  • Keisha S. Ray, University of Texas Health Science Center (United States)
  • Oliver Rollins, University of Washington (United States)
  • Ruth S. Shim, University of California, Davis (United States)
  • Moderator: Tim Brown, University of Washington (United States)


  • Prepared question prompts for speakers (20 minutes)
  • Open discussion guided by attendee questions (40 minutes)




Image of Keisha S. Ray
Keisha S. Ray

University of Texas Health Science Center

Keisha Ray, PhD, received her PhD in philosophy from the University of Utah and is currently an assistant professor with the McGovern Center for Humanities & Ethics at the University of Texas Health Science Center at Houston. Most of Dr. Ray’s work focuses on the social and cultural determinants of Black people’s health, integrating race education into medical school curricula, and the ethics of biomedical enhancement. Dr. Ray also serves as an associate editor of the American Journal of Bioethics blog site to which she is a regular contributor.

Image of Oliver Rollins
Oliver Rollins

Assistant Professor of American Ethnic Studies
University of Washington

Oliver Rollins an assistant professor of American Ethnic Studies at the University of Washington. His work interrogates how race and social difference influence the making and potential use of neuroscientific technologies and knowledges. Rollins’s book, 'Conviction: The Making and Unmaking of The Violent Brain' (Stanford University Press), traces the social implications of neuroimaging research on anti-social behaviors. Currently, he's working on a project that outlines ethical pitfalls and social promises of the 'neuroscience of race.' 

Ruth S. Shim

University of California, Davis


Image of Tim Brown
Tim Brown

University of Washington

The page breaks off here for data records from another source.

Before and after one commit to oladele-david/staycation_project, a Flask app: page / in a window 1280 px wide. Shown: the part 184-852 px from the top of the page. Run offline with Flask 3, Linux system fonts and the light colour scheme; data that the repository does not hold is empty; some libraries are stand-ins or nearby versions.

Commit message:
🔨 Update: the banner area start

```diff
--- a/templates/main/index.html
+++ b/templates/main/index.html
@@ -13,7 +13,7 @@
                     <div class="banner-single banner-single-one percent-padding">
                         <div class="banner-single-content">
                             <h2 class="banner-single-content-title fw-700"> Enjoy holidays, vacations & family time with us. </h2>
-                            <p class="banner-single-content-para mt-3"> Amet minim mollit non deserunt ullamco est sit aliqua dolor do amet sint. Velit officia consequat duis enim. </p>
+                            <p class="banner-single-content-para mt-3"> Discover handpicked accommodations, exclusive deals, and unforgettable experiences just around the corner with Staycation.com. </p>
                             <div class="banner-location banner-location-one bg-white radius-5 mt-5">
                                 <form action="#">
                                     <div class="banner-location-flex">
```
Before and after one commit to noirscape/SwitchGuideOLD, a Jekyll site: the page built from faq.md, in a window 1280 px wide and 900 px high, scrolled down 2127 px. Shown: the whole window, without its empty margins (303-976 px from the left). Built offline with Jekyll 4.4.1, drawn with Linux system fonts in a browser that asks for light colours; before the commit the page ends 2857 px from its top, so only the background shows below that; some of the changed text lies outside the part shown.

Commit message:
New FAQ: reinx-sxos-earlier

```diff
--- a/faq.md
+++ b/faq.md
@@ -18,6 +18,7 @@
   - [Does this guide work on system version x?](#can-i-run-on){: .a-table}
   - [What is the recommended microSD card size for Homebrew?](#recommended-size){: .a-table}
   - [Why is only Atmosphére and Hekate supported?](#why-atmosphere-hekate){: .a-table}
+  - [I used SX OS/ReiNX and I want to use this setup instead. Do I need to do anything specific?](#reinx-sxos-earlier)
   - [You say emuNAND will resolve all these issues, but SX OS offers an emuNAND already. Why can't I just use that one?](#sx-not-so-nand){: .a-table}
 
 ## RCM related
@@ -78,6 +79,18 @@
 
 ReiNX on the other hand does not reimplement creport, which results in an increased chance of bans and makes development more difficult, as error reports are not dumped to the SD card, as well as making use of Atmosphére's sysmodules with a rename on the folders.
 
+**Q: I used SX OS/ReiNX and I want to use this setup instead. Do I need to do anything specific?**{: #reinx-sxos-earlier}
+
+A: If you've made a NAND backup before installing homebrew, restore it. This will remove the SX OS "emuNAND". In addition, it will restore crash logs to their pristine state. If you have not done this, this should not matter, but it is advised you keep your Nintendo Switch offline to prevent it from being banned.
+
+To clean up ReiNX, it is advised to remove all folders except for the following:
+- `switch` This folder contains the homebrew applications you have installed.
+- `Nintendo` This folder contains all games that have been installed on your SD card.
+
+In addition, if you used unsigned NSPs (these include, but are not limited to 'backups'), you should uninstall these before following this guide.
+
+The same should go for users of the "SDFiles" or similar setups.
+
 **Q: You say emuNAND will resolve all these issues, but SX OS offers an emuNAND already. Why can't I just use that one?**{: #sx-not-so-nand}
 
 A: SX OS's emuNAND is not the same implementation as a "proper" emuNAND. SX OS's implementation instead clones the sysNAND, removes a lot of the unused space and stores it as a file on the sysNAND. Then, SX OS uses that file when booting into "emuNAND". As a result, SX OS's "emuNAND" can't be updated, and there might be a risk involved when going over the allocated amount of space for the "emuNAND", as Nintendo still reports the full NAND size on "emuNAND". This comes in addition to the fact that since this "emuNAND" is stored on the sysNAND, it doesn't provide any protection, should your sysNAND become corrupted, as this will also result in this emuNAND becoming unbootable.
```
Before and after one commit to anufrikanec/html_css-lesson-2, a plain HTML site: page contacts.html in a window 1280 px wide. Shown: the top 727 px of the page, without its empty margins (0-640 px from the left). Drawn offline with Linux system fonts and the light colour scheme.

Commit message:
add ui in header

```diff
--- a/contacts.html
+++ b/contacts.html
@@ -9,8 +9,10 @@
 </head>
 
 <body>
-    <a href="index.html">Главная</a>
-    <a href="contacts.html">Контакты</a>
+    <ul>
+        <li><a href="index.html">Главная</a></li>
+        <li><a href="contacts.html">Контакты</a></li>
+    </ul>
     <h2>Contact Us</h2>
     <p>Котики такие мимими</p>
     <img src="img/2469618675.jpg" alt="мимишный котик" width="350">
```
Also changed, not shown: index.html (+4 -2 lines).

Dr. Tim Brown is an Assistant Professor of Bioethics & Humanities at the University of Washington’s School of Medicine and a founding member of the Neuroethics Thrust within UW’s Center for Neurotechnology (CNT). His work explores the moral and interpersonal impact of machine-learning-driven brain–computer interfaces. His most recent investigations concern the potential for neural engineering and neuroscientific research to harm marginalized communities.